By lem at 8:00 pm on February 10, 2009 | 1 Comment

A couple of years ago I posted a short entry entitled Riding in Cold Weather, designed to alleviate fears that come with winter riding. In fact, here is exactly what I said about cold weather:

I groan every time I see the forecast calling for temperatures in the mid-30’s. The truth is that once I get on my scooter I tend not to notice the cold temperatures. Sure, riding on a sunny, 70-degree day is optimal, but I’m thrilled enough that I can be out enjoying the wind in my face while zipping around DC. Of course my legs go a little numb, but to me it’s totally worth it!

Obviously I wrote this before I changed jobs, back when my commute was 3-5 minutes and the maximum speed between stoplights was 25 MPH. Now my commute is 10-15 minutes each way, and part of it involves roads where the speed limit is 55 MPH. Needless to say, hopping on the Vespa when the temperature is below freezing and traveling at these speeds for this amount of time requires some preparation.

There are four essential pieces of clothing that I do not leave home without, and this entry covers the first of these:

Klim Balaclava

Klim BalaclavaA friend from the cycling world introduced me to the balaclava, a ski mask that is thin enough to fit underneath a helmet.
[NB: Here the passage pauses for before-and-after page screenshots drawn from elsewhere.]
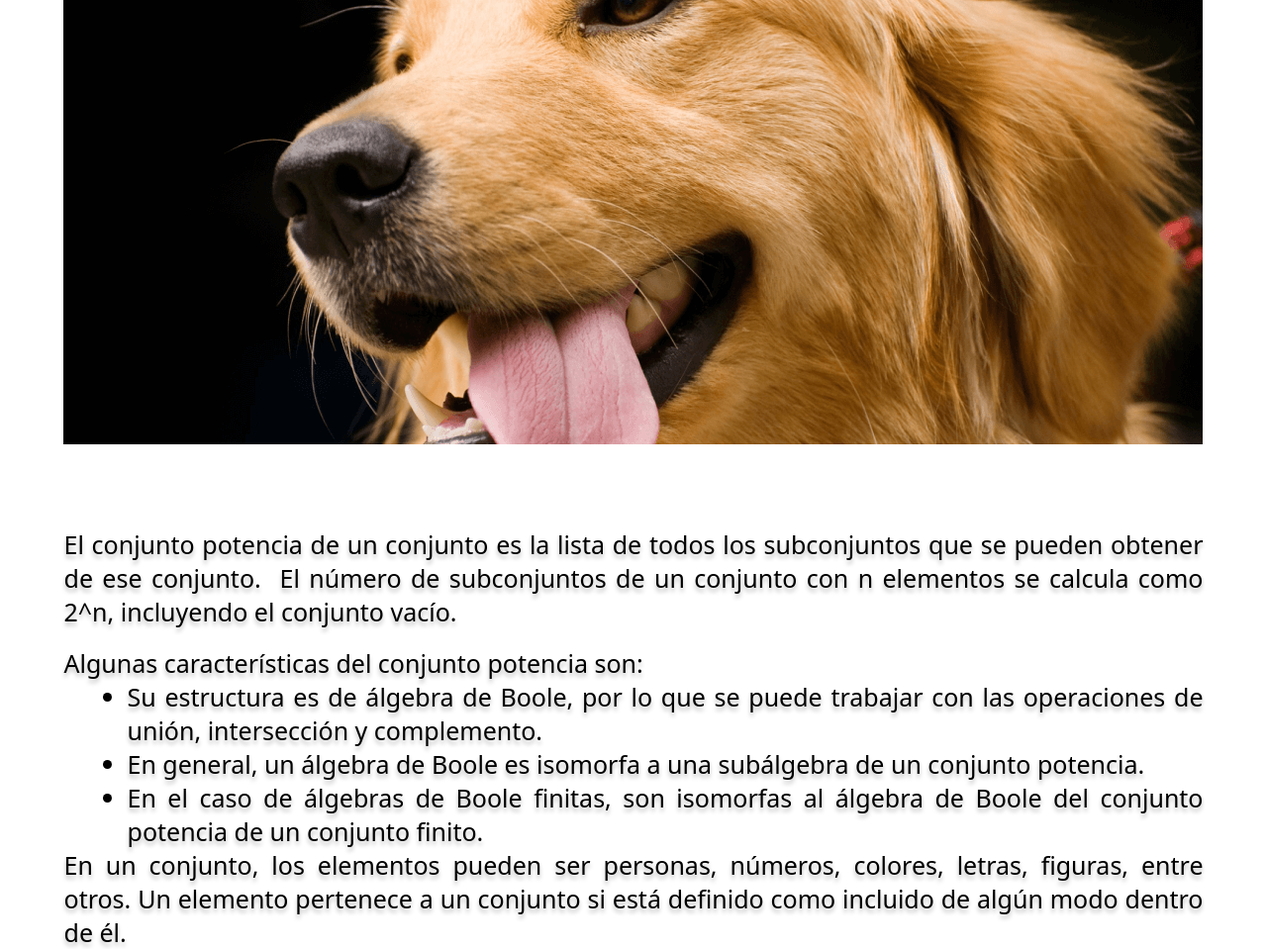
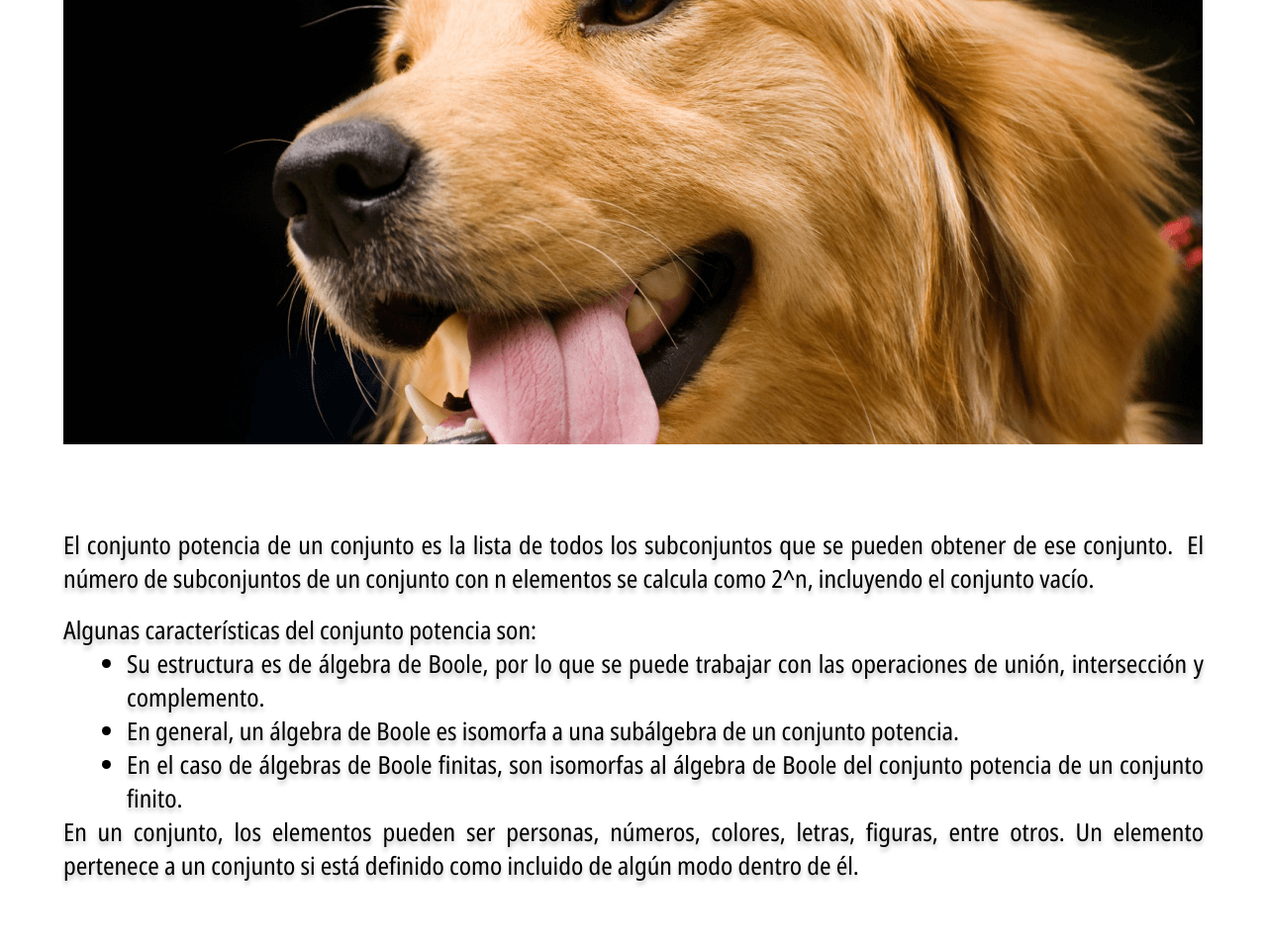
Before and after one commit to Fosuna-code/SetCalculator_LandingPage, a PHP site: page /BlogPost.html in a window 1280 px wide. Shown: the part 386-1345 px from the top of the page at 99% size. After the commit the page ends 1281 px from the top, so only its background shows below. Run offline with PHP 8.4, Linux system fonts and the light colour scheme.

Commit message:
blog desktop

```diff
--- a/Style/desktop-blog.css
+++ b/Style/desktop-blog.css
@@ -107,3 +107,6 @@
     margin-right: 30px;
     position: relative;
 }
+#acard{
+    display: block;
+}
--- a/Style/desktop-blogPost.css
+++ b/Style/desktop-blogPost.css
@@ -1,9 +1,14 @@
-
+*{
+    padding: 0;
+    margin: 0;
+    box-sizing: border-box;
+}
 @media only screen and (min-width: 1280px){
     .blogPost_main{
         display: flex;
-        width: 100wv;
         justify-content: center;
+        align-items: center;
+        flex-direction: column;
     }
     #Blogpost{
         margin-top: 50px;
@@ -24,9 +29,9 @@
         font-size: 0.875em;
         margin-left: 12px;
     }
-    #Blogpost main section{
+    #Blogpost main {
         width: 1151.012px;
-        height: 450px;
+        /* height: 450px; */
         margin-top: 30px;
         align-items: center;
         display: flex;
--- a/Style/desktop.css
+++ b/Style/desktop.css
@@ -1,4 +1,28 @@
 /*Header Desktop Styles*/
+@font-face {
+    font-family: 'Open Sans';
+    font-style: normal;
+    font-weight: 400;
+    src: url('./fonts/OpenSans_Condensed-Regular.woff2') format('woff2');
+}
+@font-face {
+    font-family: 'Noto Sans';
+    font-style: normal;
+    font-weight: 400;
+    src: url('./fonts/NotoSans_Condensed-Regular.woff2') format('woff2');
+}
+:root{
+  --font-primary: "Open Sans", sans-serif;
+  --font-secondary: "Noto Sans", sans-serif;
+  /* Escala modular de tipografía con clamp para hacerla responsive */
+  --font-size-xs: clamp(0.875rem, 1vw + 0.5rem, 1rem);  /* 14px - 16px */
+  --font-size-sm: clamp(1rem, 1.2vw + 0.5rem, 1.25rem);  /* 16px - 20px */
+  --font-size-md: clamp(1.25rem, 1.5vw + 0.5rem, 1.5rem); /* 20px - 24px */
+  --font-size-lg: clamp(1.5rem, 2vw + 0.5rem, 2rem);     /* 24px - 32px */
+  --font-size-xl: clamp(2rem, 2.5vw + 0.5rem, 2.5rem);   /* 32px - 40px */
+  --font-size-xxl: clamp(2.5rem, 3vw + 0.5rem, 3.5rem);  /* 40px - 56px */
+
+}
 
 @media only screen and (min-width: 1280px){
     * {
```
Also changed, not shown: other parts of Style/desktop-blogPost.css (+100 -0 lines), Style/fonts/NotoSans_Condensed-Regular.woff2 (added), Style/fonts/OpenSans_Condensed-Regular.woff2 (added), 6 other files.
Unlike a scarf, the balaclava will stay in place, covering the nose, mouth, chin and neck. I found that most balaclavas are designed for cyclists, and allow too much cold air to get through (to help keep a sweaty biker cool). My search brought me to Klim, a maker of snowmobile accessories, which seemed the perfect cold-weather equivalent of a motorcycle or Vespa.

Enter the Klim Balaclava. The upper portion is made of cooler material (Coolmax, according to the product specs) to keep heat from being trapped in the helmet. The exposed bottom portion is made from Gore Windstopper material that, like the Gore-Tex insulation used in winter coats, is extremely light weight but very effective at keeping cold wind from hitting skin. You can pick up your own Klim Balaclava here.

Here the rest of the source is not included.